(Front-end code change data)
----------
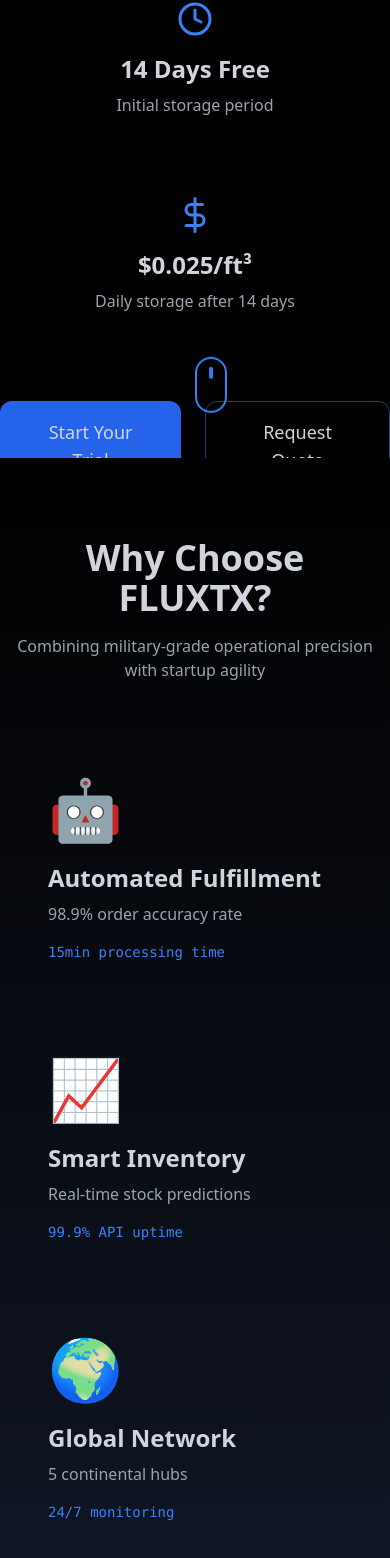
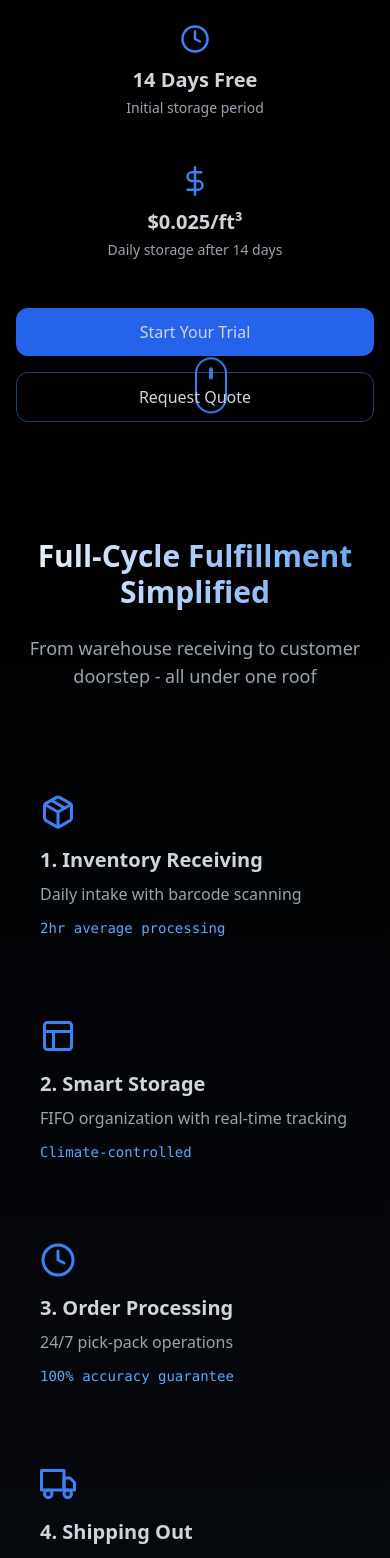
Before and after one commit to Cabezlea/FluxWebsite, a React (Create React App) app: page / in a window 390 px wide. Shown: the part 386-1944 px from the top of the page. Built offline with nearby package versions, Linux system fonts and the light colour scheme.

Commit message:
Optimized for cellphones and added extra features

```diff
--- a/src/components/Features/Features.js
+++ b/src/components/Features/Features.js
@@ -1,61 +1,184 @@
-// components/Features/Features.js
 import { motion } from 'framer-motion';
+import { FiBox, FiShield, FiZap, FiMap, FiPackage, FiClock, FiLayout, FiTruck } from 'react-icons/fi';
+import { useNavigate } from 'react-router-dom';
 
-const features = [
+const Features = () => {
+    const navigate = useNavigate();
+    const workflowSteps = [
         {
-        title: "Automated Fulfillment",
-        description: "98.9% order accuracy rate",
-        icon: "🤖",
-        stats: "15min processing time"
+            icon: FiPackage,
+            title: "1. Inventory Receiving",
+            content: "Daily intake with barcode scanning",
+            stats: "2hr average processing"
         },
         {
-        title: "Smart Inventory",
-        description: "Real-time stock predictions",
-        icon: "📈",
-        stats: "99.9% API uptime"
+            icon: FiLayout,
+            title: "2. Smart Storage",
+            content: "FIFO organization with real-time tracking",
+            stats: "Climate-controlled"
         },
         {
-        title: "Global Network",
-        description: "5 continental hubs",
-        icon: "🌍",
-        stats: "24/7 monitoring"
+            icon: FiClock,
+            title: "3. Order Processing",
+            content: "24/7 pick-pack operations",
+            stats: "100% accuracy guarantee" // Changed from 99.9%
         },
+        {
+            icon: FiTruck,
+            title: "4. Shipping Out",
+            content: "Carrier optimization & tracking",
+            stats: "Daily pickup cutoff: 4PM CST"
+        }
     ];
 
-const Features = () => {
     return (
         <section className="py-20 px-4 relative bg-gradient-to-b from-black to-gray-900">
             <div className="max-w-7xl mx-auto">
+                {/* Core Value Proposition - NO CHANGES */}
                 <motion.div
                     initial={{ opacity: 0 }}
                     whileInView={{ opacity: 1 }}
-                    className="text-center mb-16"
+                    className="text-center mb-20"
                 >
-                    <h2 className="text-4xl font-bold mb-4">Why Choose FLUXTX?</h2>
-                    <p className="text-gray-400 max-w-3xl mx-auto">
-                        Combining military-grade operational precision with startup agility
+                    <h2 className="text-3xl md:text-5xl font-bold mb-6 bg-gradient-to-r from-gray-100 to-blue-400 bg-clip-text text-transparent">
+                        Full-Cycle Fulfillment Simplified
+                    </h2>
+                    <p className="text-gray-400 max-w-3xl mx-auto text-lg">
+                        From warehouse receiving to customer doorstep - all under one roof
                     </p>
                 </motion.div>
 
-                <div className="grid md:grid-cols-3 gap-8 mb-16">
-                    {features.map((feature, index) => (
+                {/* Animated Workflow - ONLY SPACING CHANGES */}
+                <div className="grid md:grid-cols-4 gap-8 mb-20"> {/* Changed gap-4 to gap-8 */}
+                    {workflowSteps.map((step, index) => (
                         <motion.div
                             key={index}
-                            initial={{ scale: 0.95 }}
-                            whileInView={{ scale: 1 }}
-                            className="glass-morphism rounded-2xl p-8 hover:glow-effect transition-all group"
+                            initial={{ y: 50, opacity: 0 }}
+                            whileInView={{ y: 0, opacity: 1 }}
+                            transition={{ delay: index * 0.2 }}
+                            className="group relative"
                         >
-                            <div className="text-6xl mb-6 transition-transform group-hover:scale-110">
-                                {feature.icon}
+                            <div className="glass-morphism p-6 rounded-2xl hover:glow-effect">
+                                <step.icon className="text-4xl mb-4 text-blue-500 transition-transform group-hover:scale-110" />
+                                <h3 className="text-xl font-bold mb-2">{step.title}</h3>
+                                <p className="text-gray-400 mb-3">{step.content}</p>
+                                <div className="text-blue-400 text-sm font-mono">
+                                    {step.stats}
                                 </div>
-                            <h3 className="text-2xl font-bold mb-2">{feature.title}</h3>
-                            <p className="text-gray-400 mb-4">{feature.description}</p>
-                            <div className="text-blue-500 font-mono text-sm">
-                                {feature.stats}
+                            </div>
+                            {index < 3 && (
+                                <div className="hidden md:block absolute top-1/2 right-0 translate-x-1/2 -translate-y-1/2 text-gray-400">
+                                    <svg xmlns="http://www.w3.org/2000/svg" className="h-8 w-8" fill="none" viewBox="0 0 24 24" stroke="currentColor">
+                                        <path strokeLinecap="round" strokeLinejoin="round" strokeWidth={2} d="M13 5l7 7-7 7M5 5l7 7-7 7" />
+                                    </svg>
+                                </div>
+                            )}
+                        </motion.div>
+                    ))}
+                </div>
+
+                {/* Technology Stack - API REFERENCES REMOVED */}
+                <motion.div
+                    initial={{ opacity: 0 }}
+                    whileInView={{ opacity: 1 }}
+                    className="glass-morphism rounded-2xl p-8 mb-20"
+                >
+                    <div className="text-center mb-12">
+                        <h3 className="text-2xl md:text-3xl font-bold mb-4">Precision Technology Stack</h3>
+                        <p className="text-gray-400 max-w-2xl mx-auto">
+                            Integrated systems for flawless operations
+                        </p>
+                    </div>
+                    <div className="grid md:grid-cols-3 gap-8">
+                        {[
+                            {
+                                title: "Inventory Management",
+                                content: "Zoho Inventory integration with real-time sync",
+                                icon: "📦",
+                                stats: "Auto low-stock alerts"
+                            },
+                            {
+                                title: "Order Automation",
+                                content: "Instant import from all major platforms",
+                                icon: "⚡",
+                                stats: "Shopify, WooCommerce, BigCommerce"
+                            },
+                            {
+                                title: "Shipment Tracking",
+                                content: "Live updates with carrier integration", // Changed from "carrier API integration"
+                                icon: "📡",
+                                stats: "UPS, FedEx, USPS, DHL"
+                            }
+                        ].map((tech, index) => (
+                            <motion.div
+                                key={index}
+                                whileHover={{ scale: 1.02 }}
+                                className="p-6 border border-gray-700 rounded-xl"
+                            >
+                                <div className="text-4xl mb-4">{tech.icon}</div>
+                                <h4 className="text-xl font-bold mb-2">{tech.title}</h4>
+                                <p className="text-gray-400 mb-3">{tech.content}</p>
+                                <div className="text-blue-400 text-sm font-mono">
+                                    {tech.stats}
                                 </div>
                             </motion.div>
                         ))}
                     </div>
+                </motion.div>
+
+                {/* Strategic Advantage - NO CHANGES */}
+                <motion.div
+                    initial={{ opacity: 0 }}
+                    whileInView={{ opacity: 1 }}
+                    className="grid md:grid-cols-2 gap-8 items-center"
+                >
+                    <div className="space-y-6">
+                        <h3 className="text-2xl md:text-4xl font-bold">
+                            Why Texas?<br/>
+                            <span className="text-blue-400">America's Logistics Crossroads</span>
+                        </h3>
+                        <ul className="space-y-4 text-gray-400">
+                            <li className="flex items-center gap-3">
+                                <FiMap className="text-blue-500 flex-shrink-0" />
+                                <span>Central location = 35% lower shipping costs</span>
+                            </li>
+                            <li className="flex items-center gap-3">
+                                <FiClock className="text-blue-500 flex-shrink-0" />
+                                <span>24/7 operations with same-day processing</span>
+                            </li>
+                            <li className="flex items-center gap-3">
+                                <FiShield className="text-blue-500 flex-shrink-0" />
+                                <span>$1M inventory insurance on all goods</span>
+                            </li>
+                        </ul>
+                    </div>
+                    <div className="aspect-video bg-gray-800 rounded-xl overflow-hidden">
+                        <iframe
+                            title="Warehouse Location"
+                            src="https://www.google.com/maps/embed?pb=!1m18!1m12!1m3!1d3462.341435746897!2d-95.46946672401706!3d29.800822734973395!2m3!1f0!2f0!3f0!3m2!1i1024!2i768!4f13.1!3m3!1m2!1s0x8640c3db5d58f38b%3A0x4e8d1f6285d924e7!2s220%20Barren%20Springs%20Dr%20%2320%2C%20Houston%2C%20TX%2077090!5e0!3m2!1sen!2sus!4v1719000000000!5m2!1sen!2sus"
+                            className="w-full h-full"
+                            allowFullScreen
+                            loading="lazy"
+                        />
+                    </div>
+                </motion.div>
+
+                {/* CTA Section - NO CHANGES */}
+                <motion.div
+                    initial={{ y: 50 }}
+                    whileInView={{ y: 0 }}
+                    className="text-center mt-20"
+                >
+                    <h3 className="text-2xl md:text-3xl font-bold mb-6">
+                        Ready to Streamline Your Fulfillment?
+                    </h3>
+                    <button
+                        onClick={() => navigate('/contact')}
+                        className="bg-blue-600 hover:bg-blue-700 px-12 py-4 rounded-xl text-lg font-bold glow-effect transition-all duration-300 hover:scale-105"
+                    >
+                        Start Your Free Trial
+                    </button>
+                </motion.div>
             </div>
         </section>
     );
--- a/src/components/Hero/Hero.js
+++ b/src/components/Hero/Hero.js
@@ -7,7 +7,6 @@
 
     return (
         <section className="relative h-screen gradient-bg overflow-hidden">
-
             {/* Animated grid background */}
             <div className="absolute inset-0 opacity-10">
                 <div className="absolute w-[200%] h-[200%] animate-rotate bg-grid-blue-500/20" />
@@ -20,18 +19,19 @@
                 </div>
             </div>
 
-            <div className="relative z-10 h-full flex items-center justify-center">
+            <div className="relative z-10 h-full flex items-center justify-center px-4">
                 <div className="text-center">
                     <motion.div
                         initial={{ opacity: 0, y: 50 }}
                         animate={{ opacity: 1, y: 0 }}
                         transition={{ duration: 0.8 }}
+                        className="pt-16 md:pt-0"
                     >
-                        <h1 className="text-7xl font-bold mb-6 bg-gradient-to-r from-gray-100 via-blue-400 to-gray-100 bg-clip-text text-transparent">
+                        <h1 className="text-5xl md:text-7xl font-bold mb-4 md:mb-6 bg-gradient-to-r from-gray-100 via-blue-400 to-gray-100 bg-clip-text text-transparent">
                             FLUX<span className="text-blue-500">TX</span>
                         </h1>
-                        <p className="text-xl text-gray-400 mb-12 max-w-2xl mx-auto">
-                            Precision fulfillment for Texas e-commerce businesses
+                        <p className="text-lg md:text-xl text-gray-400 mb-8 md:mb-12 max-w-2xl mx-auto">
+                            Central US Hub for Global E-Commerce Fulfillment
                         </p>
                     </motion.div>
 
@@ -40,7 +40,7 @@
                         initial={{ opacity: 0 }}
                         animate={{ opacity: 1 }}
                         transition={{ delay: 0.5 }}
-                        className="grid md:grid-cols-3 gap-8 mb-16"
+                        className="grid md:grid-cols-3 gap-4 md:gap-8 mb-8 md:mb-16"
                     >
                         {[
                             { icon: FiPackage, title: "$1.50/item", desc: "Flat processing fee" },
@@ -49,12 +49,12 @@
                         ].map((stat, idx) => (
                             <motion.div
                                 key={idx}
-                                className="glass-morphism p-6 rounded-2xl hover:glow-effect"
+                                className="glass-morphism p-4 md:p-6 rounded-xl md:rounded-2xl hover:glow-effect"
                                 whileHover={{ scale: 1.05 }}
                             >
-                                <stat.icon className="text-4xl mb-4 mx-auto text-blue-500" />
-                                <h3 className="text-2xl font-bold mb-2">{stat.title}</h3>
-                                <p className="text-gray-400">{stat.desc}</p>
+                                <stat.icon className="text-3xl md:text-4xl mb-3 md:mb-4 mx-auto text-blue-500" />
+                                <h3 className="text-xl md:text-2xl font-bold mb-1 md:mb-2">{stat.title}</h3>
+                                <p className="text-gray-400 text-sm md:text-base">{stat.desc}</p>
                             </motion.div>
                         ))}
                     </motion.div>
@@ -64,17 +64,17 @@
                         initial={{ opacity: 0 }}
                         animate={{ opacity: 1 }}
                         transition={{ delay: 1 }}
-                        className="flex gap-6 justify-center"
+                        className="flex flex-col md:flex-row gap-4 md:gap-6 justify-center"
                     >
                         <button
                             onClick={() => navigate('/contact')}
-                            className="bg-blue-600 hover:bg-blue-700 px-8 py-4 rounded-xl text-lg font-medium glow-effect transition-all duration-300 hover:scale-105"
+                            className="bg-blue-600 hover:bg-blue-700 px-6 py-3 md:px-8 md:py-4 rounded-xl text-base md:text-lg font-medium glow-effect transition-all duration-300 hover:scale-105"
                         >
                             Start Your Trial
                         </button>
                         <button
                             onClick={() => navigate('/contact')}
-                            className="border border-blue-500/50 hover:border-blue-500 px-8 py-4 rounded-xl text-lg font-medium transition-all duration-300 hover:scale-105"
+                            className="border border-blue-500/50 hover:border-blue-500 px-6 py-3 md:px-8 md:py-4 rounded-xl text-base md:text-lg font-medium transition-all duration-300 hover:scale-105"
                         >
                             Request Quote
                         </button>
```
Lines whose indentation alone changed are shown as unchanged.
----------
— Directions for this task —
On how many lines of the data does the word "FiPackage" appear? Only the number is wanted.

— Response area —
3